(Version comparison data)
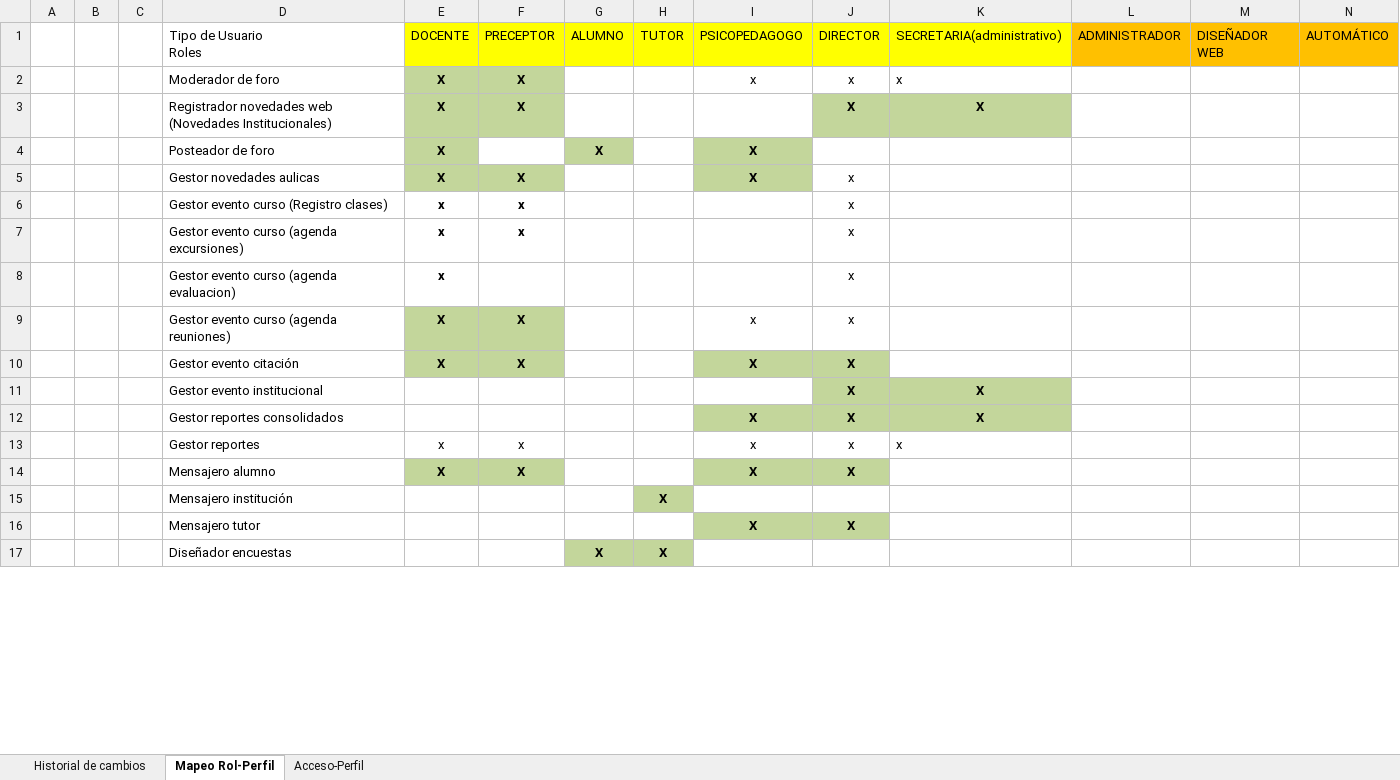
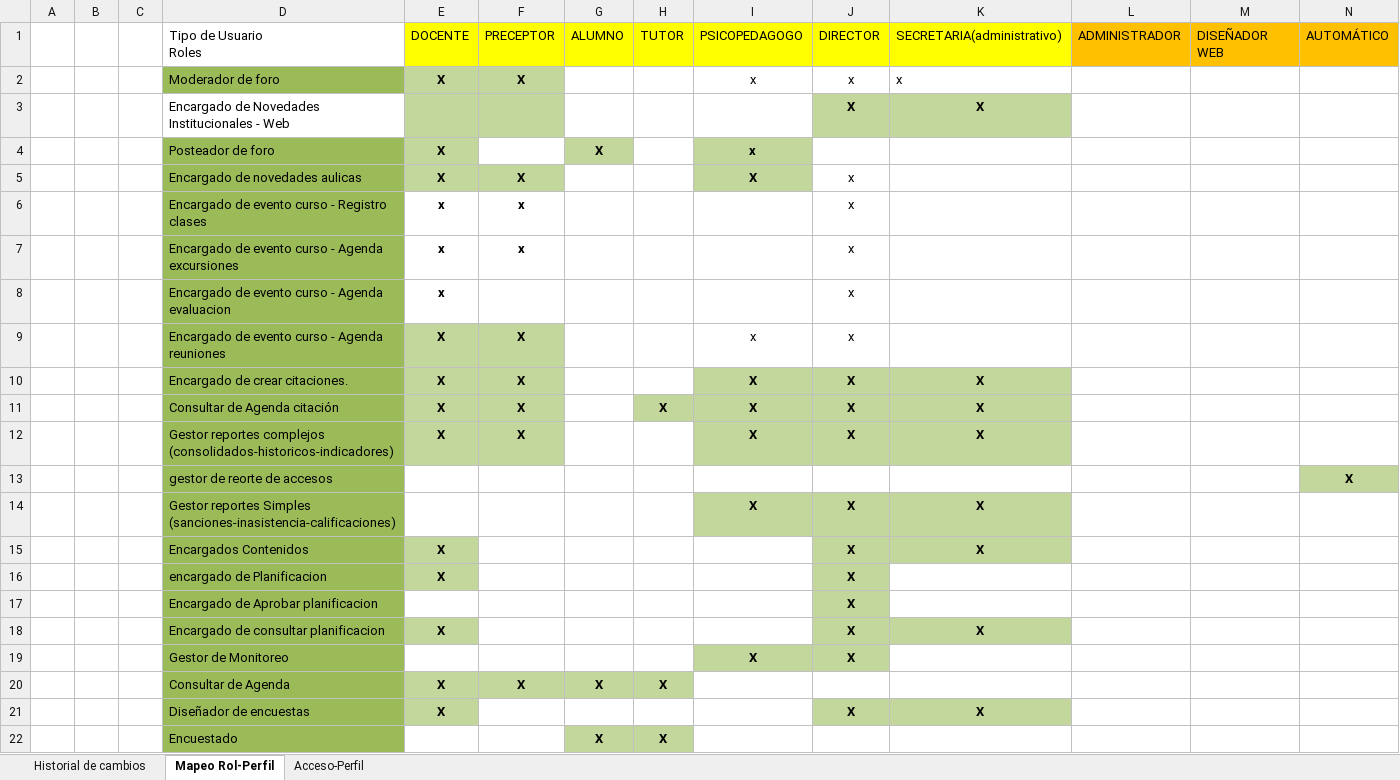
Before and after one commit to martinherr3/blpm, an Excel workbook: Docs/04-Requerimientos/Mapeo usuarios - roles.xlsx, sheet Mapeo Rol-Perfil, drawn as a sheet; only a part is shown; values as stored, in another font and other column widths than the file's, no borders; removed rows and columns are numbered as before the commit, all else as after; the diff covers the shown part only; the diff names each change by its address in the sheet, - before the commit and + after, or states it on an @@ line.

```diff
--- a/Docs/04-Requerimientos/Mapeo usuarios - roles.xlsx (sheet Mapeo Rol-Perfil)
+++ b/Docs/04-Requerimientos/Mapeo usuarios - roles.xlsx (sheet Mapeo Rol-Perfil)
-D2 fill: none
+D2 fill: #9BBB59
-row 3:  |  |  | Registrador novedades web (Novedades Institucionales) | X | X |  |  |  | X | X
+row 3:  |  |  | Encargado de Novedades Institucionales - Web |  |  |  |  |  | X | X
-D4:D10 fill: none
+D4:D10 fill: #9BBB59
-I4: X
+I4: x
-D5: Gestor novedades aulicas
+D5: Encargado de novedades aulicas
-D6: Gestor evento curso (Registro clases)
+D6: Encargado de evento curso - Registro clases
-D7: Gestor evento curso (agenda excursiones)
+D7: Encargado de evento curso - Agenda excursiones
-D8: Gestor evento curso (agenda evaluacion)
+D8: Encargado de evento curso - Agenda evaluacion
-D9: Gestor evento curso (agenda reuniones)
+D9: Encargado de evento curso - Agenda reuniones
-D10: Gestor evento citación
+D10: Encargado de crear citaciones.
-K10: (empty)
+K10: X
-K10 fill: none
+K10 fill: #C3D69B
-row 11:  |  |  | Gestor evento institucional |  |  |  |  |  | X | X
+row 11:  |  |  | Consultar de Agenda citación | X | X |  | X | X | X | X
+row 12:  |  |  | Gestor reportes complejos (consolidados-historicos-indicadores) | X | X |  |  | X | X | X
+row 13:  |  |  | gestor de reorte de accesos |  |  |  |  |  |  |  |  |  | X
-D14: Gestor reportes consolidados
+D14: Gestor reportes Simples (sanciones-inasistencia-calificaciones)
-D14 fill: none
+D14 fill: #9BBB59
-row 13:  |  |  | Gestor reportes | x | x |  |  | x | x | x
-row 14:  |  |  | Mensajero alumno | X | X |  |  | X | X
-row 15:  |  |  | Mensajero institución |  |  |  | X
+row 15:  |  |  | Encargados Contenidos | X |  |  |  |  | X | X
+row 16:  |  |  | encargado de Planificacion | X |  |  |  |  | X
+row 17:  |  |  | Encargado de Aprobar planificacion |  |  |  |  |  | X
+row 18:  |  |  | Encargado de consultar planificacion | X |  |  |  |  | X | X
-D19: Mensajero tutor
+D19: Gestor de Monitoreo
-D19 fill: none
+D19 fill: #9BBB59
+row 20:  |  |  | Consultar de Agenda | X | X | X | X
+row 21:  |  |  | Diseñador de encuestas | X |  |  |  |  | X | X
-D22: Diseñador encuestas
+D22: Encuestado
-D22 fill: none
+D22 fill: #9BBB59
```
Also changed, not shown: 4 added rows and 3 removed rows elsewhere in this sheet, sheet Acceso-Perfil.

§ **Problem**
Skip the pictures and print each record exactly as it stands.

§ **Exercise result**
Before and after one commit to martinherr3/blpm, an Excel workbook: Docs/04-Requerimientos/Mapeo usuarios - roles.xlsx, sheet Mapeo Rol-Perfil, drawn as a sheet; only a part is shown; values as stored, in another font and other column widths than the file's, no borders; removed rows and columns are numbered as before the commit, all else as after; the diff covers the shown part only; the diff names each change by its address in the sheet, - before the commit and + after, or states it on an @@ line.

```diff
--- a/Docs/04-Requerimientos/Mapeo usuarios - roles.xlsx (sheet Mapeo Rol-Perfil)
+++ b/Docs/04-Requerimientos/Mapeo usuarios - roles.xlsx (sheet Mapeo Rol-Perfil)
-D2 fill: none
+D2 fill: #9BBB59
-row 3:  |  |  | Registrador novedades web (Novedades Institucionales) | X | X |  |  |  | X | X
+row 3:  |  |  | Encargado de Novedades Institucionales - Web |  |  |  |  |  | X | X
-D4:D10 fill: none
+D4:D10 fill: #9BBB59
-I4: X
+I4: x
-D5: Gestor novedades aulicas
+D5: Encargado de novedades aulicas
-D6: Gestor evento curso (Registro clases)
+D6: Encargado de evento curso - Registro clases
-D7: Gestor evento curso (agenda excursiones)
+D7: Encargado de evento curso - Agenda excursiones
-D8: Gestor evento curso (agenda evaluacion)
+D8: Encargado de evento curso - Agenda evaluacion
-D9: Gestor evento curso (agenda reuniones)
+D9: Encargado de evento curso - Agenda reuniones
-D10: Gestor evento citación
+D10: Encargado de crear citaciones.
-K10: (empty)
+K10: X
-K10 fill: none
+K10 fill: #C3D69B
-row 11:  |  |  | Gestor evento institucional |  |  |  |  |  | X | X
+row 11:  |  |  | Consultar de Agenda citación | X | X |  | X | X | X | X
+row 12:  |  |  | Gestor reportes complejos (consolidados-historicos-indicadores) | X | X |  |  | X | X | X
+row 13:  |  |  | gestor de reorte de accesos |  |  |  |  |  |  |  |  |  | X
-D14: Gestor reportes consolidados
+D14: Gestor reportes Simples (sanciones-inasistencia-calificaciones)
-D14 fill: none
+D14 fill: #9BBB59
-row 13:  |  |  | Gestor reportes | x | x |  |  | x | x | x
-row 14:  |  |  | Mensajero alumno | X | X |  |  | X | X
-row 15:  |  |  | Mensajero institución |  |  |  | X
+row 15:  |  |  | Encargados Contenidos | X |  |  |  |  | X | X
+row 16:  |  |  | encargado de Planificacion | X |  |  |  |  | X
+row 17:  |  |  | Encargado de Aprobar planificacion |  |  |  |  |  | X
+row 18:  |  |  | Encargado de consultar planificacion | X |  |  |  |  | X | X
-D19: Mensajero tutor
+D19: Gestor de Monitoreo
-D19 fill: none
+D19 fill: #9BBB59
+row 20:  |  |  | Consultar de Agenda | X | X | X | X
+row 21:  |  |  | Diseñador de encuestas | X |  |  |  |  | X | X
-D22: Diseñador encuestas
+D22: Encuestado
-D22 fill: none
+D22 fill: #9BBB59
```
Also changed, not shown: 4 added rows and 3 removed rows elsewhere in this sheet, sheet Acceso-Perfil.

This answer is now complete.